I try not to be bitter, but I’ll admit a certain amount of frustration. People will say I should hide that side of me, but I believe in being real and honest about the hardships of being an author. It’s not all glamor. A lot of the time it feels like scraping and elbowing your way through a densely packed crowd.
So why call this post “A Handful of Water”? Because that’s also what it feels like: trying to hold something in your hands that leaks through. It’s fluid, and it’s running everywhere. I’ve got so much going on with submissions and my WIP . . . It’s hard to hold on to it all sometimes. And maybe I don’t have to. Maybe the only person who insists on it is me. I don’t know why I put so much pressure on myself, but . . . I feel worthless otherwise. All I have to offer the world is me and my work. If that’s not enough, then I don’t know why I’m here.
I prefer to set goals rather than make resolutions. Here are my goals for 2018, along with deadlines so we can check back in periodically during the year.
Finish Changers 2. Deadline: 1 March
Find an agent for Hamlette. Deadline: 1 May
Lose 15 lbs. Deadline: 1 June
Finish Faebourne. Deadline: 1 September
I’d also like to get started on Epiphanies, and certainly if Hamlette sells and an agent or publisher wants the next book in that series, Epiphanies would get bumped up the list.
For Changers 2, I have a great writing group that’s helping me get through it. For the weight loss, I’ll be participating in a study with 23 and Me that will ensure I stay active, plus I’m tracking my calorie intake. I’ve lost 6 lbs already, but do need to lose about 15 more to reach my ideal weight.
As for Hamlette, I have a number of queries out and some partials that agents have requested, too. Now that the holidays are over, I hope to start receiving responses (ideally of the positive kind). However, if I haven’t achieved this goal by 1 May, I’ll probably start planning to self-publish this book.
Of course, using the new year as a jumping off point is entirely arbitrary. You can wake up any day of your life and decide to make a change or set goals of some kind. But I think psychologically a new year is a nice feeling—the sense of a clean slate and starting fresh.

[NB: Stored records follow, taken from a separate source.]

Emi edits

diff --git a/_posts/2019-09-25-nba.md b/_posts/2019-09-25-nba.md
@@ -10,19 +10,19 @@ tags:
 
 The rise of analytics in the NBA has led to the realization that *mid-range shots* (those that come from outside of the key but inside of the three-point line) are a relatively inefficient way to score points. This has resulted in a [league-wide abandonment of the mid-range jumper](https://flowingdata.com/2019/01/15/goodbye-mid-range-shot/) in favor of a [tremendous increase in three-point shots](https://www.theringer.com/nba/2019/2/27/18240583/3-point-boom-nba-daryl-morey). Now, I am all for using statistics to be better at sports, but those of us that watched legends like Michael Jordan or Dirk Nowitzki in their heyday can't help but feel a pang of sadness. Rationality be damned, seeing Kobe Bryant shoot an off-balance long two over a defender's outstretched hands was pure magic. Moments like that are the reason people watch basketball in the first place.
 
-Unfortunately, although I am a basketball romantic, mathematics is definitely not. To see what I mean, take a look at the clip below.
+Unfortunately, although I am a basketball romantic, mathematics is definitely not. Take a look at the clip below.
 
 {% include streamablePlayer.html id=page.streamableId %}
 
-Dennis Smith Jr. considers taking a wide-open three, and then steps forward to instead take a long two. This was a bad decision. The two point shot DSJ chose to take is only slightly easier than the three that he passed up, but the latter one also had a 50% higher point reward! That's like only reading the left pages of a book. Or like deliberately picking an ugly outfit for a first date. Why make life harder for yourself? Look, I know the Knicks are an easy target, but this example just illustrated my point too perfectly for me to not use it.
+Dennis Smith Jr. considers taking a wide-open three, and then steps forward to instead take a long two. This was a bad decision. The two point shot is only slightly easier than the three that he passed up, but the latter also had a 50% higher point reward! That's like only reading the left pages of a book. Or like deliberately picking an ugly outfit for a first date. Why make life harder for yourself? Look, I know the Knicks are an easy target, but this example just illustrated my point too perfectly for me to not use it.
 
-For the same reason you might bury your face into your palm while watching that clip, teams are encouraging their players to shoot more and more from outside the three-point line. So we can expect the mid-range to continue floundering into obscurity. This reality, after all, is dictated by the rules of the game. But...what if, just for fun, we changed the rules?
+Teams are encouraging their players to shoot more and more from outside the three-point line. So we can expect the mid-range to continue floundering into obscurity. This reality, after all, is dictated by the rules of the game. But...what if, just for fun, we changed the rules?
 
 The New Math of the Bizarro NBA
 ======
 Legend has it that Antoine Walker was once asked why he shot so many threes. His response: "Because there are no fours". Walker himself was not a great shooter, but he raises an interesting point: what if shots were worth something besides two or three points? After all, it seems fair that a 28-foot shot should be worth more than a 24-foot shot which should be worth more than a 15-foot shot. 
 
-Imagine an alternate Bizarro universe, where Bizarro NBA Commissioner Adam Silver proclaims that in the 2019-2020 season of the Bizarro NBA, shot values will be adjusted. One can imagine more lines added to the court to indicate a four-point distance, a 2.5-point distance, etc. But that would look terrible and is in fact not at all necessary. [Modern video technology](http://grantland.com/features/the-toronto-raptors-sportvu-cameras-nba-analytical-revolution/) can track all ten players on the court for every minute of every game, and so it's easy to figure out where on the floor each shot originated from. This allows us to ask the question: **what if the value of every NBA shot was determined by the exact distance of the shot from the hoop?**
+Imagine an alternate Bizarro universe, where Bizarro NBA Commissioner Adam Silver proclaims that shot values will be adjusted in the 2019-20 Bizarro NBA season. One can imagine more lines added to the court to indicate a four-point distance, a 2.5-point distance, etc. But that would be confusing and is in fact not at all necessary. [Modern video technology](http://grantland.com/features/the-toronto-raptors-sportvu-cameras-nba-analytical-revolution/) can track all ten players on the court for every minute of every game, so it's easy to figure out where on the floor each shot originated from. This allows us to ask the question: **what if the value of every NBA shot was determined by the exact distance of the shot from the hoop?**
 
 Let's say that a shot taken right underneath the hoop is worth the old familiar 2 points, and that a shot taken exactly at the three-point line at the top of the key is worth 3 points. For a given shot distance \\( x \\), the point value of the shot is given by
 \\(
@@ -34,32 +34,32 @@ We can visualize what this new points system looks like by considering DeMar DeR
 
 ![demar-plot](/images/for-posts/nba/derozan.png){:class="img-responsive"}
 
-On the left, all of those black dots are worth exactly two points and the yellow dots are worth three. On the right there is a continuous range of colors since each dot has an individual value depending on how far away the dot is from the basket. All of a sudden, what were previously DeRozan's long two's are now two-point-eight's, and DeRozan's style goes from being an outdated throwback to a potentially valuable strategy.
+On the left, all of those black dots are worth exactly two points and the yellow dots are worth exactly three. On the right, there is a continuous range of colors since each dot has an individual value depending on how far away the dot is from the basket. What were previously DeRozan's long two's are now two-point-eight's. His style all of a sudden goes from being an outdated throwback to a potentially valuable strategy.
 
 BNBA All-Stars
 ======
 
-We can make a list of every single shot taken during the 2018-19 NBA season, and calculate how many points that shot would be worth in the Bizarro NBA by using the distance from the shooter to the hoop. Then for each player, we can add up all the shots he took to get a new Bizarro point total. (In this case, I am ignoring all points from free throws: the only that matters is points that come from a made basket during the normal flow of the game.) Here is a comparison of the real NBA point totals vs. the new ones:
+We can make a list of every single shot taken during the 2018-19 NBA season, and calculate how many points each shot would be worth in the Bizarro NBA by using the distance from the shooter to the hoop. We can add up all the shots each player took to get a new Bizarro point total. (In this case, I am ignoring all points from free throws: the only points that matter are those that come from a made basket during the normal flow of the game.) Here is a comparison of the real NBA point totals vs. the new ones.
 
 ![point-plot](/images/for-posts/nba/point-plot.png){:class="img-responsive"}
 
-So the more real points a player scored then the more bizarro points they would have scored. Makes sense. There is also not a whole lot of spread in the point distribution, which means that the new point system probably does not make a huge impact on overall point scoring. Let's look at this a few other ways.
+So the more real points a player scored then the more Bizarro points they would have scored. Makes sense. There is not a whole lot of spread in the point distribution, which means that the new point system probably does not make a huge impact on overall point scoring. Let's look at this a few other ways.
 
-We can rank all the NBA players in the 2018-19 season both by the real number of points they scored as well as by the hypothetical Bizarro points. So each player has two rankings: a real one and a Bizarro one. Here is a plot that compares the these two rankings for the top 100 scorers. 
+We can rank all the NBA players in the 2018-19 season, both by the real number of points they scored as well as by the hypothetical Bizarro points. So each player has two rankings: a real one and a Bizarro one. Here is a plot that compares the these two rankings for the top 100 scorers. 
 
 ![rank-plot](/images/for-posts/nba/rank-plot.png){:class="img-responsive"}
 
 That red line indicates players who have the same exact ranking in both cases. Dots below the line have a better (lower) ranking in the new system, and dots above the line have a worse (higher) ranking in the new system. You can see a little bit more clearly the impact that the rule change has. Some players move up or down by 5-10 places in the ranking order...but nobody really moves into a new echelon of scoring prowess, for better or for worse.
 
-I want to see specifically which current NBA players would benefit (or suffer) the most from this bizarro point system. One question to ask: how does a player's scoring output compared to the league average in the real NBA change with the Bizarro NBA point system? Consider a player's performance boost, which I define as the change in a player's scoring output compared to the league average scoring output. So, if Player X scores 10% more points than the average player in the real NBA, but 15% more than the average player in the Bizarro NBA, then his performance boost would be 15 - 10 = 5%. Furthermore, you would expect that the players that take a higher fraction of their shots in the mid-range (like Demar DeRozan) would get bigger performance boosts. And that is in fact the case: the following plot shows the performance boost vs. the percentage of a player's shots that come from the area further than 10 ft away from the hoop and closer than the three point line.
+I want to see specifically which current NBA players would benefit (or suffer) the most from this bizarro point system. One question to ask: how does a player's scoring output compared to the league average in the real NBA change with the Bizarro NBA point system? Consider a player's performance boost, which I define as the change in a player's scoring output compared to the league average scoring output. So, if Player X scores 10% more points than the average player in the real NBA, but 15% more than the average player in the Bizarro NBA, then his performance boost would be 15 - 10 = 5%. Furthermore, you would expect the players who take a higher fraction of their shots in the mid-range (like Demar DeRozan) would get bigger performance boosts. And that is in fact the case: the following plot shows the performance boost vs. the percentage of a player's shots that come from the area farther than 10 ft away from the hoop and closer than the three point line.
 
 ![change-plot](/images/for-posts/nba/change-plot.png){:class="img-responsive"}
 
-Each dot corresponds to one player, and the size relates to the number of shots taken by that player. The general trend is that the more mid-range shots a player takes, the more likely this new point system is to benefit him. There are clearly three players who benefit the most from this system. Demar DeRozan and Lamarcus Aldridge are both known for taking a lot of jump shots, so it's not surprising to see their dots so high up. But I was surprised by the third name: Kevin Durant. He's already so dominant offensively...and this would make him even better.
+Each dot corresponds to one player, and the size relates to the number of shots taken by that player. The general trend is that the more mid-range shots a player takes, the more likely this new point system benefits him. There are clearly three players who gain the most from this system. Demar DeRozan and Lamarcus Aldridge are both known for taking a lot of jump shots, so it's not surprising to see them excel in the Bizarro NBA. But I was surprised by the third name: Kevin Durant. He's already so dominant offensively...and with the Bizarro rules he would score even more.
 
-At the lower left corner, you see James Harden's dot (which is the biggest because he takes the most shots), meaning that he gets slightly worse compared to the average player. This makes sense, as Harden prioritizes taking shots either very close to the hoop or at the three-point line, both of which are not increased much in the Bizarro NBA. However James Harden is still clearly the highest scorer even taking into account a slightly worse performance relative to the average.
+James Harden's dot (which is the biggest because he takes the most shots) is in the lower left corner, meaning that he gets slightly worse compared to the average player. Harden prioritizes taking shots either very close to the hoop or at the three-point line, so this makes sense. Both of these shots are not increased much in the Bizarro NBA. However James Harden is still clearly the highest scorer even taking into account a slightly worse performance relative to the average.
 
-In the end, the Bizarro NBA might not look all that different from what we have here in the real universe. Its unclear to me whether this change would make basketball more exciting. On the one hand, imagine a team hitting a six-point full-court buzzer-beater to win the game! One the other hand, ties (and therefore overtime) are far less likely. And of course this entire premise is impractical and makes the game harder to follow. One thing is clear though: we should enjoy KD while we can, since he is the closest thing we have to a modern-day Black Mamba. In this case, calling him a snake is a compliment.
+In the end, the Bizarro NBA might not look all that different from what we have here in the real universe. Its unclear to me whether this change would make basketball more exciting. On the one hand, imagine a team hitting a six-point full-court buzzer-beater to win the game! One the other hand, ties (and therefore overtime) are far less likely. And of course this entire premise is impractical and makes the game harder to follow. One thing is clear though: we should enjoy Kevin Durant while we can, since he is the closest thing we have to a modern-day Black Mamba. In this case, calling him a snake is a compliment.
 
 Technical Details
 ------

How about you? Do you set goals or make resolutions? What do you hope to achieve in 2018? I’d love to hear all about it!